What you are asked to do - Below are records; state how many of their lines hold the word "NOTIFY", and give only the figure.

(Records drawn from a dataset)
================
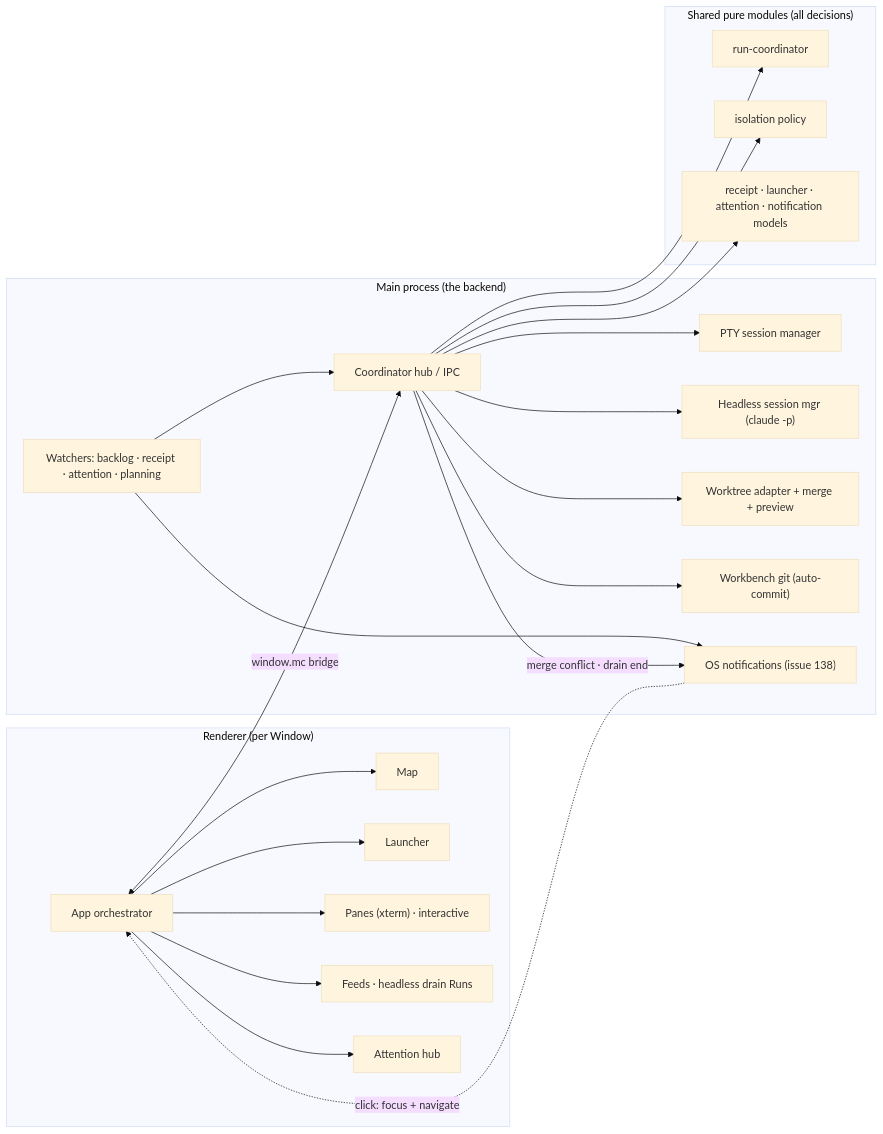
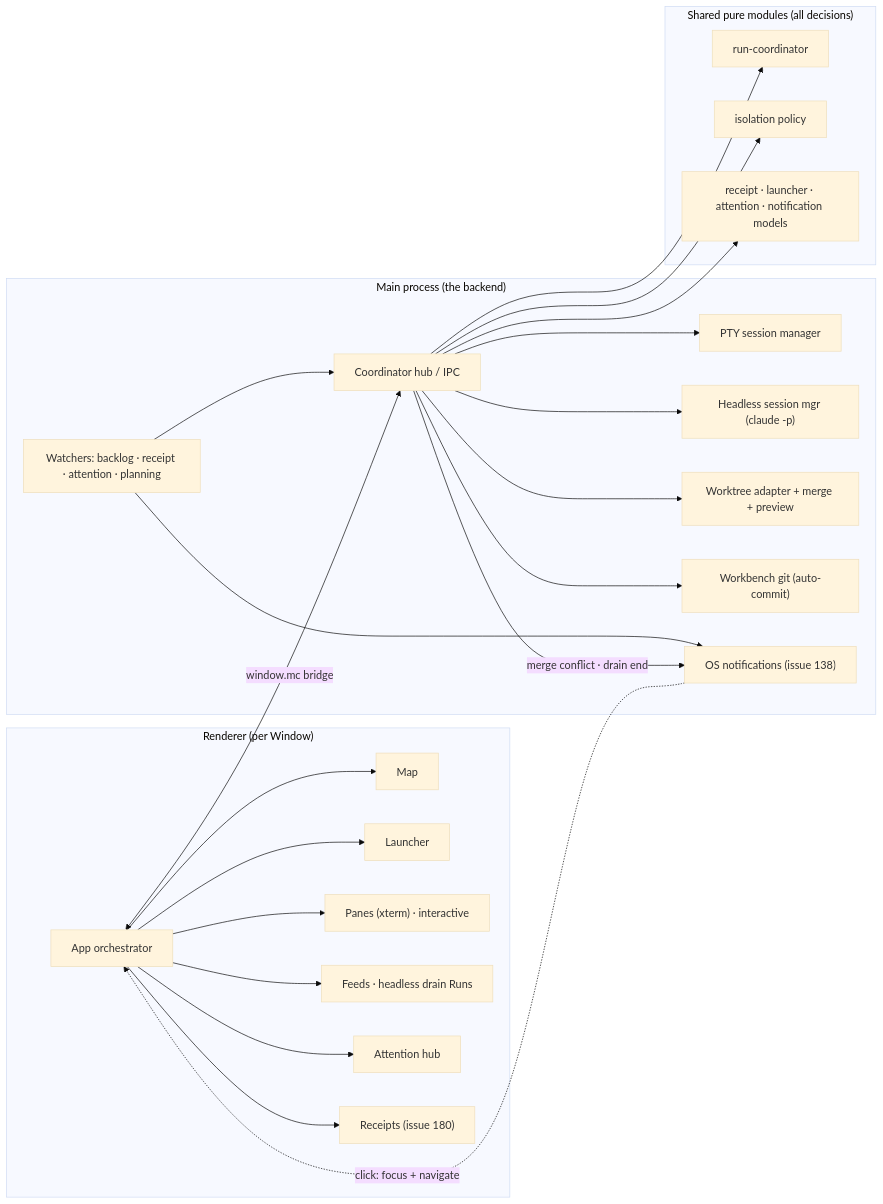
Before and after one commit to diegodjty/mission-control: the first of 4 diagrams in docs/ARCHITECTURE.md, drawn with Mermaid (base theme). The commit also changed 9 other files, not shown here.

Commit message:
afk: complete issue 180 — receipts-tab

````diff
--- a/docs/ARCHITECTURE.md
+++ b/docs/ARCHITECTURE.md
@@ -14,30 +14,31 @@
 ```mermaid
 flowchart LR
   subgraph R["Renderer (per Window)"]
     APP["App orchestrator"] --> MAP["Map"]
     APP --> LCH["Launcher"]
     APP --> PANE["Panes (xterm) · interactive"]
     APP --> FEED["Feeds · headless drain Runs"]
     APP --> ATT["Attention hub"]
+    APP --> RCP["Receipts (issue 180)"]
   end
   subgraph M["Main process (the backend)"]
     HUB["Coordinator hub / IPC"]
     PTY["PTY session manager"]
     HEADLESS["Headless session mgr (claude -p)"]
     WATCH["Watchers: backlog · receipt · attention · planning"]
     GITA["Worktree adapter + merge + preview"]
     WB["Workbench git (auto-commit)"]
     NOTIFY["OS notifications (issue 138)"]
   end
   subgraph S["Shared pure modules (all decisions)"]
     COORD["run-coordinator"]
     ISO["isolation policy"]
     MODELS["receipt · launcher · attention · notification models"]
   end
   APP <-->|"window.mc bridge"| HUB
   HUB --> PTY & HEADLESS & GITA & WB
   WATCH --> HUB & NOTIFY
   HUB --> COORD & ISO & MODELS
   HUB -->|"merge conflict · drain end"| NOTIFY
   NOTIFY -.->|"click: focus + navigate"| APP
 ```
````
================
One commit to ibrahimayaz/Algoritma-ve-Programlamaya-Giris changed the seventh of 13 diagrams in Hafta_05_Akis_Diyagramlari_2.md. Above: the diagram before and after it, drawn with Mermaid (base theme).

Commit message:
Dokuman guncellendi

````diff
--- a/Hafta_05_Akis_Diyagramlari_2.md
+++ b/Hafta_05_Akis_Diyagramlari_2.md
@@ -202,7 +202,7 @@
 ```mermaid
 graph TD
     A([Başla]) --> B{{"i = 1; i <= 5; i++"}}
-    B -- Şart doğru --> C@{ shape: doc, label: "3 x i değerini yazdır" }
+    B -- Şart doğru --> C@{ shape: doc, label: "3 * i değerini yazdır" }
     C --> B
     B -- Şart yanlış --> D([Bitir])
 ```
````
================
Exercise response - 4